TASK PROMPT. Could you write out the records below exactly, without omitting a line?

INPUT DATA.
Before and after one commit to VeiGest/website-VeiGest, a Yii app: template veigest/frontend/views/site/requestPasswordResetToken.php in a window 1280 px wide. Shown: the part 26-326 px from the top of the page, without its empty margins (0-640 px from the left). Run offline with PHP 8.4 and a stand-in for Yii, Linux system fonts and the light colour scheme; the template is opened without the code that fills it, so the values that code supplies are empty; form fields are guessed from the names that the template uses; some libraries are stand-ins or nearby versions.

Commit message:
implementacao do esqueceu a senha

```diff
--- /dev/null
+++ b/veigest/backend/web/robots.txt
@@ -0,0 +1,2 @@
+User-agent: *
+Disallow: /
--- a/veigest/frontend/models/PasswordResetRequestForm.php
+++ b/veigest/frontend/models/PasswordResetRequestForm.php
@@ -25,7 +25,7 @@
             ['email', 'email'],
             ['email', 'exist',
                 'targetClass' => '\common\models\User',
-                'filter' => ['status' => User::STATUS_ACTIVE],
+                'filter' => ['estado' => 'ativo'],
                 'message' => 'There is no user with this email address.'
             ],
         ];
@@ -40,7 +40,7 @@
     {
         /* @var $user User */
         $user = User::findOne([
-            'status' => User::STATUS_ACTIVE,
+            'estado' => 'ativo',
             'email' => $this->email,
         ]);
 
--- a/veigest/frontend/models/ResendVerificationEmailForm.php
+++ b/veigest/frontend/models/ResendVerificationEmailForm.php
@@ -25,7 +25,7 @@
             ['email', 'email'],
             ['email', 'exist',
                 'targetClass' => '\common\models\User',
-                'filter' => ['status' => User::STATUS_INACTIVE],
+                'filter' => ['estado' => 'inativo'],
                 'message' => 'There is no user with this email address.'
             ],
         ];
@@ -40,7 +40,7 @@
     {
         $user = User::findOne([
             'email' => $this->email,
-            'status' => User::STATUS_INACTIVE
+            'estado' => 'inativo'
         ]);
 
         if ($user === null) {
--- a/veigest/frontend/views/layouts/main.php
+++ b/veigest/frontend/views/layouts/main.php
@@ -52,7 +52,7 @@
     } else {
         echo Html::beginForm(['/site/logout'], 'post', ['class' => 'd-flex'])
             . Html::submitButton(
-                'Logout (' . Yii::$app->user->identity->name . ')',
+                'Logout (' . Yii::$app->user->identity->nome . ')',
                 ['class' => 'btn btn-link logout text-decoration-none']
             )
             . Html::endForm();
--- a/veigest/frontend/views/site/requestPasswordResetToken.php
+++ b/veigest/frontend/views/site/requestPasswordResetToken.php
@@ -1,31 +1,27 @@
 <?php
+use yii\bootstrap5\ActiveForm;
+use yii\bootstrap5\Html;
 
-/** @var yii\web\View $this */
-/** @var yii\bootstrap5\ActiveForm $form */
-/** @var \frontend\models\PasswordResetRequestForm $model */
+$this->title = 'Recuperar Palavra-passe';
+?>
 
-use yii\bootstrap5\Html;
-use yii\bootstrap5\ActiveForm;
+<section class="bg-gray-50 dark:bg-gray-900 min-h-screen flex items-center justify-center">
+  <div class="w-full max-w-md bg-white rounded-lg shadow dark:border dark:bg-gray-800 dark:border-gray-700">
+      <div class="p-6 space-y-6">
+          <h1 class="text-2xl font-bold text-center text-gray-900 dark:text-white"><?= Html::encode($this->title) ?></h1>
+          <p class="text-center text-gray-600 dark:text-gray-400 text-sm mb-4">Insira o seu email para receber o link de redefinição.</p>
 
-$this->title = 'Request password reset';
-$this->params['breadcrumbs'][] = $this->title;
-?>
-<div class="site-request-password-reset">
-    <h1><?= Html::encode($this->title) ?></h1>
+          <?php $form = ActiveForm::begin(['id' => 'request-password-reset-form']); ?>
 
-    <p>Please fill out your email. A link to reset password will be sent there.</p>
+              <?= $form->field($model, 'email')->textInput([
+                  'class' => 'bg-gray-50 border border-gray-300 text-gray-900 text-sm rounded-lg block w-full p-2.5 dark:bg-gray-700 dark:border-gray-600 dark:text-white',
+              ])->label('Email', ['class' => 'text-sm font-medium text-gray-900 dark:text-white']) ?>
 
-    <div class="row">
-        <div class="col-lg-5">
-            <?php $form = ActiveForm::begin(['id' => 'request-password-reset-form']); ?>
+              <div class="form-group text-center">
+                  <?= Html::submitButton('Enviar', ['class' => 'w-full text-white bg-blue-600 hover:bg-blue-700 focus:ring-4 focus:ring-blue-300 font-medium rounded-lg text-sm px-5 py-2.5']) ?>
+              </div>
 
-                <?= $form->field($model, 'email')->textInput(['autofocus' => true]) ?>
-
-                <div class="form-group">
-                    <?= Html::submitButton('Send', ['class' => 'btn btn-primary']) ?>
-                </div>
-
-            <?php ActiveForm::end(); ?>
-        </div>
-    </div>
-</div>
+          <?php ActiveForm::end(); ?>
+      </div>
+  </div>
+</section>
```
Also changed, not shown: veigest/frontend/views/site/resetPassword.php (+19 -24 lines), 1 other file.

SOLVED PROBLEM.
Before and after one commit to VeiGest/website-VeiGest, a Yii app: template veigest/frontend/views/site/requestPasswordResetToken.php in a window 1280 px wide. Shown: the part 26-326 px from the top of the page, without its empty margins (0-640 px from the left). Run offline with PHP 8.4 and a stand-in for Yii, Linux system fonts and the light colour scheme; the template is opened without the code that fills it, so the values that code supplies are empty; form fields are guessed from the names that the template uses; some libraries are stand-ins or nearby versions.

Commit message:
implementacao do esqueceu a senha

```diff
--- /dev/null
+++ b/veigest/backend/web/robots.txt
@@ -0,0 +1,2 @@
+User-agent: *
+Disallow: /
--- a/veigest/frontend/models/PasswordResetRequestForm.php
+++ b/veigest/frontend/models/PasswordResetRequestForm.php
@@ -25,7 +25,7 @@
             ['email', 'email'],
             ['email', 'exist',
                 'targetClass' => '\common\models\User',
-                'filter' => ['status' => User::STATUS_ACTIVE],
+                'filter' => ['estado' => 'ativo'],
                 'message' => 'There is no user with this email address.'
             ],
         ];
@@ -40,7 +40,7 @@
     {
         /* @var $user User */
         $user = User::findOne([
-            'status' => User::STATUS_ACTIVE,
+            'estado' => 'ativo',
             'email' => $this->email,
         ]);
 
--- a/veigest/frontend/models/ResendVerificationEmailForm.php
+++ b/veigest/frontend/models/ResendVerificationEmailForm.php
@@ -25,7 +25,7 @@
             ['email', 'email'],
             ['email', 'exist',
                 'targetClass' => '\common\models\User',
-                'filter' => ['status' => User::STATUS_INACTIVE],
+                'filter' => ['estado' => 'inativo'],
                 'message' => 'There is no user with this email address.'
             ],
         ];
@@ -40,7 +40,7 @@
     {
         $user = User::findOne([
             'email' => $this->email,
-            'status' => User::STATUS_INACTIVE
+            'estado' => 'inativo'
         ]);
 
         if ($user === null) {
--- a/veigest/frontend/views/layouts/main.php
+++ b/veigest/frontend/views/layouts/main.php
@@ -52,7 +52,7 @@
     } else {
         echo Html::beginForm(['/site/logout'], 'post', ['class' => 'd-flex'])
             . Html::submitButton(
-                'Logout (' . Yii::$app->user->identity->name . ')',
+                'Logout (' . Yii::$app->user->identity->nome . ')',
                 ['class' => 'btn btn-link logout text-decoration-none']
             )
             . Html::endForm();
--- a/veigest/frontend/views/site/requestPasswordResetToken.php
+++ b/veigest/frontend/views/site/requestPasswordResetToken.php
@@ -1,31 +1,27 @@
 <?php
+use yii\bootstrap5\ActiveForm;
+use yii\bootstrap5\Html;
 
-/** @var yii\web\View $this */
-/** @var yii\bootstrap5\ActiveForm $form */
-/** @var \frontend\models\PasswordResetRequestForm $model */
+$this->title = 'Recuperar Palavra-passe';
+?>
 
-use yii\bootstrap5\Html;
-use yii\bootstrap5\ActiveForm;
+<section class="bg-gray-50 dark:bg-gray-900 min-h-screen flex items-center justify-center">
+  <div class="w-full max-w-md bg-white rounded-lg shadow dark:border dark:bg-gray-800 dark:border-gray-700">
+      <div class="p-6 space-y-6">
+          <h1 class="text-2xl font-bold text-center text-gray-900 dark:text-white"><?= Html::encode($this->title) ?></h1>
+          <p class="text-center text-gray-600 dark:text-gray-400 text-sm mb-4">Insira o seu email para receber o link de redefinição.</p>
 
-$this->title = 'Request password reset';
-$this->params['breadcrumbs'][] = $this->title;
-?>
-<div class="site-request-password-reset">
-    <h1><?= Html::encode($this->title) ?></h1>
+          <?php $form = ActiveForm::begin(['id' => 'request-password-reset-form']); ?>
 
-    <p>Please fill out your email. A link to reset password will be sent there.</p>
+              <?= $form->field($model, 'email')->textInput([
+                  'class' => 'bg-gray-50 border border-gray-300 text-gray-900 text-sm rounded-lg block w-full p-2.5 dark:bg-gray-700 dark:border-gray-600 dark:text-white',
+              ])->label('Email', ['class' => 'text-sm font-medium text-gray-900 dark:text-white']) ?>
 
-    <div class="row">
-        <div class="col-lg-5">
-            <?php $form = ActiveForm::begin(['id' => 'request-password-reset-form']); ?>
+              <div class="form-group text-center">
+                  <?= Html::submitButton('Enviar', ['class' => 'w-full text-white bg-blue-600 hover:bg-blue-700 focus:ring-4 focus:ring-blue-300 font-medium rounded-lg text-sm px-5 py-2.5']) ?>
+              </div>
 
-                <?= $form->field($model, 'email')->textInput(['autofocus' => true]) ?>
-
-                <div class="form-group">
-                    <?= Html::submitButton('Send', ['class' => 'btn btn-primary']) ?>
-                </div>
-
-            <?php ActiveForm::end(); ?>
-        </div>
-    </div>
-</div>
+          <?php ActiveForm::end(); ?>
+      </div>
+  </div>
+</section>
```
Also changed, not shown: veigest/frontend/views/site/resetPassword.php (+19 -24 lines), 1 other file.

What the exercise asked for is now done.